Task requirements »
Without the pictures, print each of the records below exactly as it appears.

Dataset records »

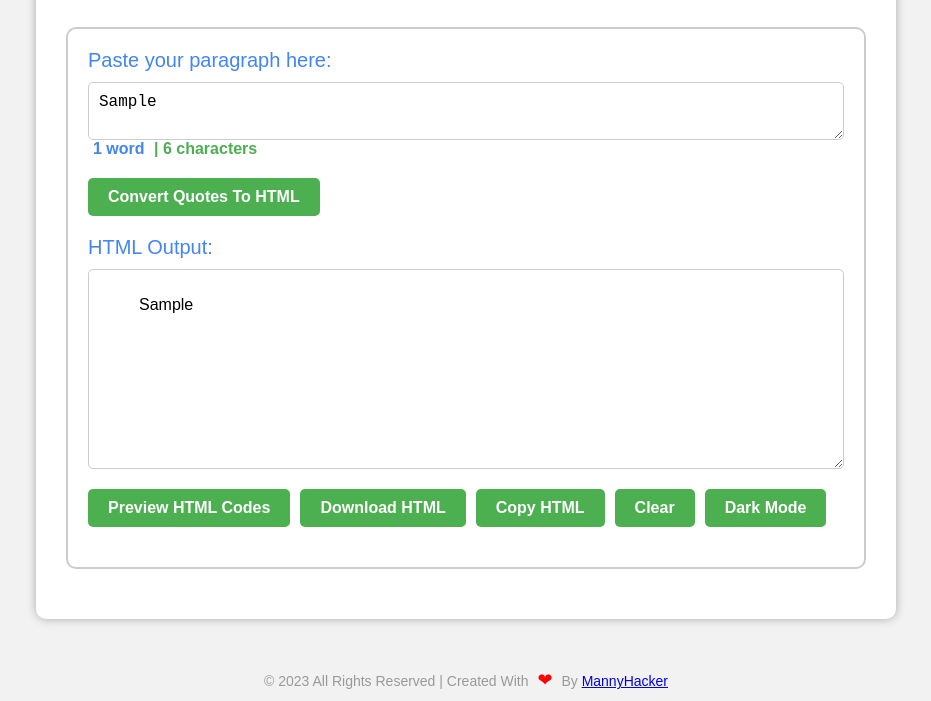
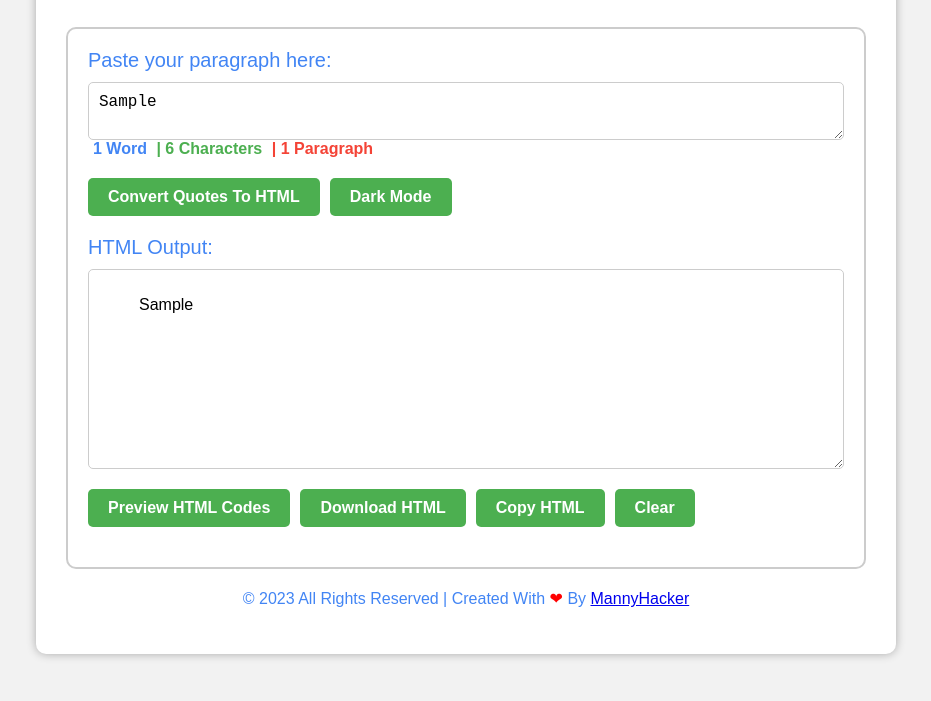
Before and after one commit to MannyHackers/Paragraph-to-Blockquotes-HTML-Converter, a plain HTML site: page index.html in a window 1280 px wide. Both pictures are taken after typing "Sample" into the empty fields and a click on the button "Convert Quotes To HTML". Shown: the part 107-808 px from the top of the page, without its empty margins (174-1105 px from the left). Drawn offline with Linux system fonts and the light colour scheme.

Commit message:
Added Paragraph Count Features & Changed Footer Credit Location

```diff
--- a/index.html
+++ b/index.html
@@ -16,10 +16,12 @@
                  <div class="counts">
                 <span id="word-count"></span>
                 <span id="char-count"></span>
+				<span id="paragraph-count"></span>
                 </div>
             </div>
             <div class="buttons">
                 <button id="convert-btn" class="green-button" title="Convert Quotes To HTML">Convert Quotes To HTML</button>
+				<button id="dark-mode-btn" class="green-button" title="Toggle Dark Mode">Dark Mode</button>
             </div>
             <div class="output-block">
                 <label for="output">HTML Output:</label>
@@ -30,13 +32,10 @@
                 <button id="download-btn" class="green-button" title="Download HTML">Download HTML</button>
                 <button id="copy-btn" class="green-button" title="Copy HTML">Copy HTML</button>
                 <button id="clear-btn" class="green-button" title="Clear">Clear</button>
-                <button id="dark-mode-btn" class="green-button" title="Toggle Dark Mode">Dark Mode</button>
             </div>
         </div>
+		<p class="text-center">&copy; 2023 All Rights Reserved | Created With <span style="color: red;">&#10084;</span> By <a href="https://telegram.me/MannyHacker">MannyHacker</a></p>
     </div>
     <script src="script.js"></script>
-<footer>
-  <p>&copy; 2023 All Rights Reserved | Created With <span style="color: red;">&#10084;</span> By <a href="https://telegram.me/MannyHacker">MannyHacker</a></p>
-</footer>
 </body>
 </html>
--- a/script.js
+++ b/script.js
@@ -157,11 +157,14 @@ function countWordsAndChars() {
   const inputParagraph = paragraph.value;
   const wordCount = inputParagraph.trim().split(/\s+/).filter(Boolean).length;
   const charCount = inputParagraph.length;
+  const paragraphCount = inputParagraph.split('\n').filter(Boolean).length;
   const wordCountSpan = document.getElementById('word-count');
   const charCountSpan = document.getElementById('char-count');
-  wordCountSpan.textContent = `${wordCount} ${wordCount === 1 ? 'word' : 'words'}`;
-  charCountSpan.textContent = `| ${charCount} ${charCount === 1 ? 'character' : 'characters'}`;
-  // Add CSS styles to the word and character count
+  const paragraphCountSpan = document.getElementById('paragraph-count');
+  wordCountSpan.textContent = `${wordCount} ${wordCount === 1 ? 'Word' : 'Words'}`;
+  charCountSpan.textContent = `| ${charCount} ${charCount === 1 ? 'Character' : 'Characters'}`;
+  paragraphCountSpan.textContent = `| ${paragraphCount} ${paragraphCount === 1 ? 'Paragraph' : 'Paragraphs'}`;
+  // Add CSS styles to the word, character and paragraph count
   wordCountSpan.style.fontWeight = 'bold';
   wordCountSpan.style.color = '#4285f4';
   wordCountSpan.style.marginTop = '10px';
@@ -170,6 +173,10 @@ function countWordsAndChars() {
   charCountSpan.style.color = '#4caf50';
   charCountSpan.style.marginTop = '10px';
   charCountSpan.style.marginLeft = '5px';
+  paragraphCountSpan.style.fontWeight = 'bold';
+  paragraphCountSpan.style.color = '#f44336';
+  paragraphCountSpan.style.marginTop = '10px';
+  paragraphCountSpan.style.marginLeft = '5px';
 }
 
 paragraph.addEventListener('input', () => {
--- a/style.css
+++ b/style.css
@@ -166,20 +166,9 @@ textarea {
     }
 }
 
-footer {
+.text-center {
   text-align: center;
-  font-size: 14px;
-  color: #999;
-  margin-top: 50px;
-}
-
-footer p {
-  margin-bottom: 10px;
-}
-
-footer span {
-  font-size: 18px;
-  margin: 0 5px;
+  color: #4285f4;
 }
 
 /* Dark Mode Styles */
```
Also changed, not shown: Screenshots/dark_ss.png, Screenshots/ss.png, 1 other file.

Finished exercise »
Before and after one commit to MannyHackers/Paragraph-to-Blockquotes-HTML-Converter, a plain HTML site: page index.html in a window 1280 px wide. Both pictures are taken after typing "Sample" into the empty fields and a click on the button "Convert Quotes To HTML". Shown: the part 107-808 px from the top of the page, without its empty margins (174-1105 px from the left). Drawn offline with Linux system fonts and the light colour scheme.

Commit message:
Added Paragraph Count Features & Changed Footer Credit Location

```diff
--- a/index.html
+++ b/index.html
@@ -16,10 +16,12 @@
                  <div class="counts">
                 <span id="word-count"></span>
                 <span id="char-count"></span>
+				<span id="paragraph-count"></span>
                 </div>
             </div>
             <div class="buttons">
                 <button id="convert-btn" class="green-button" title="Convert Quotes To HTML">Convert Quotes To HTML</button>
+				<button id="dark-mode-btn" class="green-button" title="Toggle Dark Mode">Dark Mode</button>
             </div>
             <div class="output-block">
                 <label for="output">HTML Output:</label>
@@ -30,13 +32,10 @@
                 <button id="download-btn" class="green-button" title="Download HTML">Download HTML</button>
                 <button id="copy-btn" class="green-button" title="Copy HTML">Copy HTML</button>
                 <button id="clear-btn" class="green-button" title="Clear">Clear</button>
-                <button id="dark-mode-btn" class="green-button" title="Toggle Dark Mode">Dark Mode</button>
             </div>
         </div>
+		<p class="text-center">&copy; 2023 All Rights Reserved | Created With <span style="color: red;">&#10084;</span> By <a href="https://telegram.me/MannyHacker">MannyHacker</a></p>
     </div>
     <script src="script.js"></script>
-<footer>
-  <p>&copy; 2023 All Rights Reserved | Created With <span style="color: red;">&#10084;</span> By <a href="https://telegram.me/MannyHacker">MannyHacker</a></p>
-</footer>
 </body>
 </html>
--- a/script.js
+++ b/script.js
@@ -157,11 +157,14 @@ function countWordsAndChars() {
   const inputParagraph = paragraph.value;
   const wordCount = inputParagraph.trim().split(/\s+/).filter(Boolean).length;
   const charCount = inputParagraph.length;
+  const paragraphCount = inputParagraph.split('\n').filter(Boolean).length;
   const wordCountSpan = document.getElementById('word-count');
   const charCountSpan = document.getElementById('char-count');
-  wordCountSpan.textContent = `${wordCount} ${wordCount === 1 ? 'word' : 'words'}`;
-  charCountSpan.textContent = `| ${charCount} ${charCount === 1 ? 'character' : 'characters'}`;
-  // Add CSS styles to the word and character count
+  const paragraphCountSpan = document.getElementById('paragraph-count');
+  wordCountSpan.textContent = `${wordCount} ${wordCount === 1 ? 'Word' : 'Words'}`;
+  charCountSpan.textContent = `| ${charCount} ${charCount === 1 ? 'Character' : 'Characters'}`;
+  paragraphCountSpan.textContent = `| ${paragraphCount} ${paragraphCount === 1 ? 'Paragraph' : 'Paragraphs'}`;
+  // Add CSS styles to the word, character and paragraph count
   wordCountSpan.style.fontWeight = 'bold';
   wordCountSpan.style.color = '#4285f4';
   wordCountSpan.style.marginTop = '10px';
@@ -170,6 +173,10 @@ function countWordsAndChars() {
   charCountSpan.style.color = '#4caf50';
   charCountSpan.style.marginTop = '10px';
   charCountSpan.style.marginLeft = '5px';
+  paragraphCountSpan.style.fontWeight = 'bold';
+  paragraphCountSpan.style.color = '#f44336';
+  paragraphCountSpan.style.marginTop = '10px';
+  paragraphCountSpan.style.marginLeft = '5px';
 }
 
 paragraph.addEventListener('input', () => {
--- a/style.css
+++ b/style.css
@@ -166,20 +166,9 @@ textarea {
     }
 }
 
-footer {
+.text-center {
   text-align: center;
-  font-size: 14px;
-  color: #999;
-  margin-top: 50px;
-}
-
-footer p {
-  margin-bottom: 10px;
-}
-
-footer span {
-  font-size: 18px;
-  margin: 0 5px;
+  color: #4285f4;
 }
 
 /* Dark Mode Styles */
```
Also changed, not shown: Screenshots/dark_ss.png, Screenshots/ss.png, 1 other file.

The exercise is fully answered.